Meet: Cassie Conley
Planetary Protection Officer (Acting), NASA Headquarters
Who I am and what I Do
I received my Ph.D. in Plant Biology from Cornell University in 1994, and obtained a postdoctoral fellow position at The Scripps Research Institute studying proteins involved in muscle contraction. In 1999 I accepted a research scientist position with the NASA Ames Research Center, where my laboratory is now located. My current research focuses on the evolution of motility, particularly animal muscle, and the adaptation of eukaryotes to extreme environments including the Atacama Desert.
I've also been involved in several spaceflight experiments using the nematode work Caenorhabditis elegans, the first of which was flown on the last mission of the Space Shuttle Columbia.

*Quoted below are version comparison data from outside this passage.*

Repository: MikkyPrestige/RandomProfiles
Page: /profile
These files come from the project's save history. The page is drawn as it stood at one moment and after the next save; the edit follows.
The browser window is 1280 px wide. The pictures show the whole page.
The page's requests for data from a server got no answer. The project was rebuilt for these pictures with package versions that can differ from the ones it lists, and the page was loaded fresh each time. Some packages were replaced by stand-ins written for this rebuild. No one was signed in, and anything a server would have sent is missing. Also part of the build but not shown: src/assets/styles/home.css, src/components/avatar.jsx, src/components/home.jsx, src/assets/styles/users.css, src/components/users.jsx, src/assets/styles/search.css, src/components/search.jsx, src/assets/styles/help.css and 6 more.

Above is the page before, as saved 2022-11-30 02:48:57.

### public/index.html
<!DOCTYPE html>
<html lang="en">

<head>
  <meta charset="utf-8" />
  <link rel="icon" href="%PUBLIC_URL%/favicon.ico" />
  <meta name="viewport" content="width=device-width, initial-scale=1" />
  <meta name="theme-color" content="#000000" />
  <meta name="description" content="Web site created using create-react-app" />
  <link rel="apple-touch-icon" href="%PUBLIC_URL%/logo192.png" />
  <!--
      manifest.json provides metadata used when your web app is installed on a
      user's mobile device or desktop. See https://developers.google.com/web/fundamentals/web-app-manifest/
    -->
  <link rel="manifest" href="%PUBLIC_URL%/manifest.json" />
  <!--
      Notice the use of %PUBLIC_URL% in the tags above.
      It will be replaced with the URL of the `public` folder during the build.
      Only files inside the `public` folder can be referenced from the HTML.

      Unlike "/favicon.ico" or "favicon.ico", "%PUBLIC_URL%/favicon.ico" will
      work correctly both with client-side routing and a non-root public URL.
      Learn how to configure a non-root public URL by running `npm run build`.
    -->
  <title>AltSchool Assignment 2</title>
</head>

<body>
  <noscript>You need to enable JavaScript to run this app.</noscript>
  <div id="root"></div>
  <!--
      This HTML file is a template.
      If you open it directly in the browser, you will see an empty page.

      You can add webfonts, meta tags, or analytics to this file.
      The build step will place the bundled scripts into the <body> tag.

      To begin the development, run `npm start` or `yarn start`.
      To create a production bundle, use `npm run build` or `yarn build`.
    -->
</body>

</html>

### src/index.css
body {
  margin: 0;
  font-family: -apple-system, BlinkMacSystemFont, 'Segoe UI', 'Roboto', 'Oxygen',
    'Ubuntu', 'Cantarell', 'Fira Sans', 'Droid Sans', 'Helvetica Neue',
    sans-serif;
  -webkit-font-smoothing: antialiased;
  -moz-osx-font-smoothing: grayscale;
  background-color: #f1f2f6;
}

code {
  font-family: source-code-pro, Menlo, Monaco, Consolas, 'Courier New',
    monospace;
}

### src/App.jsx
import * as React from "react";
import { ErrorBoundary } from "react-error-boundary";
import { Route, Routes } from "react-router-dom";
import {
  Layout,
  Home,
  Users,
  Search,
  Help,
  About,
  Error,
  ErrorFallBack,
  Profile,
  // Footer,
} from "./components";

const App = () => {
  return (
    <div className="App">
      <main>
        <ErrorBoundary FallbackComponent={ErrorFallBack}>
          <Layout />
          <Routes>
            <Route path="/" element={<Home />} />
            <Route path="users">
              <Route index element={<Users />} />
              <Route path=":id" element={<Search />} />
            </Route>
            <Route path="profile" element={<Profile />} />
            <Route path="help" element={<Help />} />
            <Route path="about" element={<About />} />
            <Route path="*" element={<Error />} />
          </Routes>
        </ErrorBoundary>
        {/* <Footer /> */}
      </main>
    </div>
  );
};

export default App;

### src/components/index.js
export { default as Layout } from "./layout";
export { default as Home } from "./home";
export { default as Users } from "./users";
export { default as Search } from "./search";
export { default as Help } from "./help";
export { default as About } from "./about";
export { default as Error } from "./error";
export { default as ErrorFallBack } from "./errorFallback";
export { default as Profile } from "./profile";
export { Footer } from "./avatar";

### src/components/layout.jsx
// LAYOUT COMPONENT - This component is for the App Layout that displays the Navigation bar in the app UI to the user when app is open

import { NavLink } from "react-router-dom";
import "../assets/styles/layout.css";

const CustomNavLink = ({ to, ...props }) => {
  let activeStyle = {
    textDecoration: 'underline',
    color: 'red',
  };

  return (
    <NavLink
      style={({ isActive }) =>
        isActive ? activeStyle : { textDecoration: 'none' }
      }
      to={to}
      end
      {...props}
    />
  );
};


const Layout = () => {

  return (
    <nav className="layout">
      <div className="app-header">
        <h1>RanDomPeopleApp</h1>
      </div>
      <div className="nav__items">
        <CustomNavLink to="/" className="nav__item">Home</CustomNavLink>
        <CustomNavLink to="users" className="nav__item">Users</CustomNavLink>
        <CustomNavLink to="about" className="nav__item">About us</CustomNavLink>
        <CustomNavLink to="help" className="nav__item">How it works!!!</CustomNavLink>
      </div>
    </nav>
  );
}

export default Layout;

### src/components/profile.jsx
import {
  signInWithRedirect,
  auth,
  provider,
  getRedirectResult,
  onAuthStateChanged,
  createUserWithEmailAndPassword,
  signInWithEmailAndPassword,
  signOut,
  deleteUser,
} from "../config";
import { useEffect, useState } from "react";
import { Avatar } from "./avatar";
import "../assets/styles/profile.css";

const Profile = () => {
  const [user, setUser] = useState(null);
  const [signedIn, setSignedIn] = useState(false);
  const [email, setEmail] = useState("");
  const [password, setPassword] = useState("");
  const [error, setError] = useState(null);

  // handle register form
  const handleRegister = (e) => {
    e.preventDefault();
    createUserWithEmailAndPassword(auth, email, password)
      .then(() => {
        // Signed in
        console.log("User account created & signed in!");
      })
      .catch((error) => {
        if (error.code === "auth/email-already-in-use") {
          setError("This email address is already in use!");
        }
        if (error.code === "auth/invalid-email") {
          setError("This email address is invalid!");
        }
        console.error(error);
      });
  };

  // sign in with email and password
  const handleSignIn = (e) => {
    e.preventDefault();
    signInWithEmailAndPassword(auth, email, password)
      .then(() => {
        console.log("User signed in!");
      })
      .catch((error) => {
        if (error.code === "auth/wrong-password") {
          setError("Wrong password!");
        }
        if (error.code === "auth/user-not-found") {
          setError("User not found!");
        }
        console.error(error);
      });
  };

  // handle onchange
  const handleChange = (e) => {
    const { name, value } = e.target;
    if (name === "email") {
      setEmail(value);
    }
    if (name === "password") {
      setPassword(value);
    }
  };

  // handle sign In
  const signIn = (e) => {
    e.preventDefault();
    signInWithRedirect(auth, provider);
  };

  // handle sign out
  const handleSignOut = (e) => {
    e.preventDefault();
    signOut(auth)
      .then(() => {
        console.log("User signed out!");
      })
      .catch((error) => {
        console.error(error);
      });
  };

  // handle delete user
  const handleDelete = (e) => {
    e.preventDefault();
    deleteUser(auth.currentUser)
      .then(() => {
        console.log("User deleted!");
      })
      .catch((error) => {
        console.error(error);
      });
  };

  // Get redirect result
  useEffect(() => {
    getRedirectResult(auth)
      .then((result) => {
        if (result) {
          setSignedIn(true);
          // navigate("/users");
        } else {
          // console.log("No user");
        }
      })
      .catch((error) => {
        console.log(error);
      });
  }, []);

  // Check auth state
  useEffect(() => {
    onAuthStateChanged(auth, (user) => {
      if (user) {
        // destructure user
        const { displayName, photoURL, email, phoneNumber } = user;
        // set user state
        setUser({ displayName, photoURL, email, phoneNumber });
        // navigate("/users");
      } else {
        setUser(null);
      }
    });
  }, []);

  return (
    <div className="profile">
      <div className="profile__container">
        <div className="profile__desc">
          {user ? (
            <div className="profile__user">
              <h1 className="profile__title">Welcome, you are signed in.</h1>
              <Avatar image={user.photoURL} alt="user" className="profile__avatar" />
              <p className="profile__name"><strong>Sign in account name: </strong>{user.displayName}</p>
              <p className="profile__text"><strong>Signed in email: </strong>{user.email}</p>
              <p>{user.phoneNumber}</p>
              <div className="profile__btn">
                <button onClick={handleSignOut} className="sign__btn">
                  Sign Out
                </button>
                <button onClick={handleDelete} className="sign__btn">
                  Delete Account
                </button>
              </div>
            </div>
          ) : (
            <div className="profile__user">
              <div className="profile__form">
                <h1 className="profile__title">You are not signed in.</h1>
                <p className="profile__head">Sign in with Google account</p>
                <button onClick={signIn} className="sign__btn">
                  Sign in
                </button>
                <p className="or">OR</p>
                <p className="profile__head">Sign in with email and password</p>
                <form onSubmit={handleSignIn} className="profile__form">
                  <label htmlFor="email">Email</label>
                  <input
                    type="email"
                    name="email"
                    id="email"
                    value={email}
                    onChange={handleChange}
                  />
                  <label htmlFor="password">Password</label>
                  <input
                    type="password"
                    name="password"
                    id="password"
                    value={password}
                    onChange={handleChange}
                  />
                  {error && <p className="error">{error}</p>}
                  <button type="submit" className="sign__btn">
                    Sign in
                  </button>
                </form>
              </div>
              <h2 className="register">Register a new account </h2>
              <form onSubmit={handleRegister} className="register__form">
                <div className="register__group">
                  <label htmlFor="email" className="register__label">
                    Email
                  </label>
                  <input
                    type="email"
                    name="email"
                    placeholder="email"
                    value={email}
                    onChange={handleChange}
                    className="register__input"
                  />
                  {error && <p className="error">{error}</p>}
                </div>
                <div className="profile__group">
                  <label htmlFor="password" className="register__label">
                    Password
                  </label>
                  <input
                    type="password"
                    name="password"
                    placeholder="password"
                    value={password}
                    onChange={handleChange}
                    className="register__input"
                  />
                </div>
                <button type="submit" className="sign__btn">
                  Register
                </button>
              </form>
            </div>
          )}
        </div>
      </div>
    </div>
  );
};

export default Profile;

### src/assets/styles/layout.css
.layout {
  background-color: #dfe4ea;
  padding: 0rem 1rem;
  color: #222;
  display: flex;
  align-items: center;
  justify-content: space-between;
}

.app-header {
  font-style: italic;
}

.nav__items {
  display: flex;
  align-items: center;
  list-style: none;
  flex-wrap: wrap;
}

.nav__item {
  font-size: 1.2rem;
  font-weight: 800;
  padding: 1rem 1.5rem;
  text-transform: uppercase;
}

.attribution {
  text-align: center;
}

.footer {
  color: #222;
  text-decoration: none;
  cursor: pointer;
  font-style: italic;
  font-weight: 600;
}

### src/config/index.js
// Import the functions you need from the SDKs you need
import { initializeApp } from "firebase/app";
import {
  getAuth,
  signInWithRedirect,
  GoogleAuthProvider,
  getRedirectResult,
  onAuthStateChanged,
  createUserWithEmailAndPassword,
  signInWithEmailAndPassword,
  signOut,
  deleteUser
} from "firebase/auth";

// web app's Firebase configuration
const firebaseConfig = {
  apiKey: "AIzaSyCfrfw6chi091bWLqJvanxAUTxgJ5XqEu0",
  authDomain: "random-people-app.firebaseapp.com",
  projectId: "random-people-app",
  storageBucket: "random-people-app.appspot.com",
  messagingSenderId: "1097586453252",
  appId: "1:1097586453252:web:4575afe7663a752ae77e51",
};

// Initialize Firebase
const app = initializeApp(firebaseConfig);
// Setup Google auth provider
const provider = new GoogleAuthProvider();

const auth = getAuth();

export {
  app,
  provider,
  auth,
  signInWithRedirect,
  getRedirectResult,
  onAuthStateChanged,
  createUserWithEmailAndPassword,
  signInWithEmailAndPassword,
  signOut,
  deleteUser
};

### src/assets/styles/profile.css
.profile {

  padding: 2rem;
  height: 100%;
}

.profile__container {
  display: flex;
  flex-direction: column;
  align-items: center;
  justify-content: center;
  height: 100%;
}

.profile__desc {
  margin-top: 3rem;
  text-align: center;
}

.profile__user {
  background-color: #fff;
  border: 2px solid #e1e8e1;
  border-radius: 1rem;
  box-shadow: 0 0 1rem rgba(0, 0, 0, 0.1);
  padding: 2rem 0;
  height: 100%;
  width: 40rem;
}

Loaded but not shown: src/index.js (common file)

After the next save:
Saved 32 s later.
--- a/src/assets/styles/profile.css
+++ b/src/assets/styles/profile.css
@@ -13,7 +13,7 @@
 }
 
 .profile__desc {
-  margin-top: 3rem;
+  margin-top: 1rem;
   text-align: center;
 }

I am actively involved in planning for future spaceflight missions using C. elegans.
Recently, I have been appointed acting as Planetary Protection Officer at NASA Headquarters. I am responsible for ensuring that international guidelines and NASA policies are followed, to prevent biological contamination as we explore the solar system.
What helped me prepare for this job
In 1988 I entered graduate school to study plant science, a subject I chose because I had not had much exposure to it as an undergrad at MIT. Plants are fascinating organisms, with many capabilities not found in the standard biomedical animal models. I became interested in the actin cytoskeleton, which is conserved in all eukaryotes but performs very diverse functions in the different lineages. To pursue this subject I took a postdoctoral position in a laboratory that studied animal muscle, and the role of a protein with a unique actin-binding function. Initially I intended to learn techniques to study this protein in animals and bring them to plant research, but with the expansion of the genome sequencing projects I was able to demonstrate that this protein was only present in animals.
This recognition strengthened my interest in muscle contractility and the evolution of muscle, so I applied for the position at NASA Ames to study muscle atrophy in space. With the advent of Astrobiology, I expanded my research to include muscle function in extreme environments and the origin and evolution of multicellular motility.
What I like most about my job
Another critical aspect of being a scientist is the ability to communicate. I may know everything in the world about my favorite subject, but if I don't make sure to document my knowledge for other people, it doesn't do any good to anyone. So while studying math and science are critical for a researcher, it's also important to write well and develop the ability to use language effectively to communicate what you want to say.
Last Updated: April 20, 2006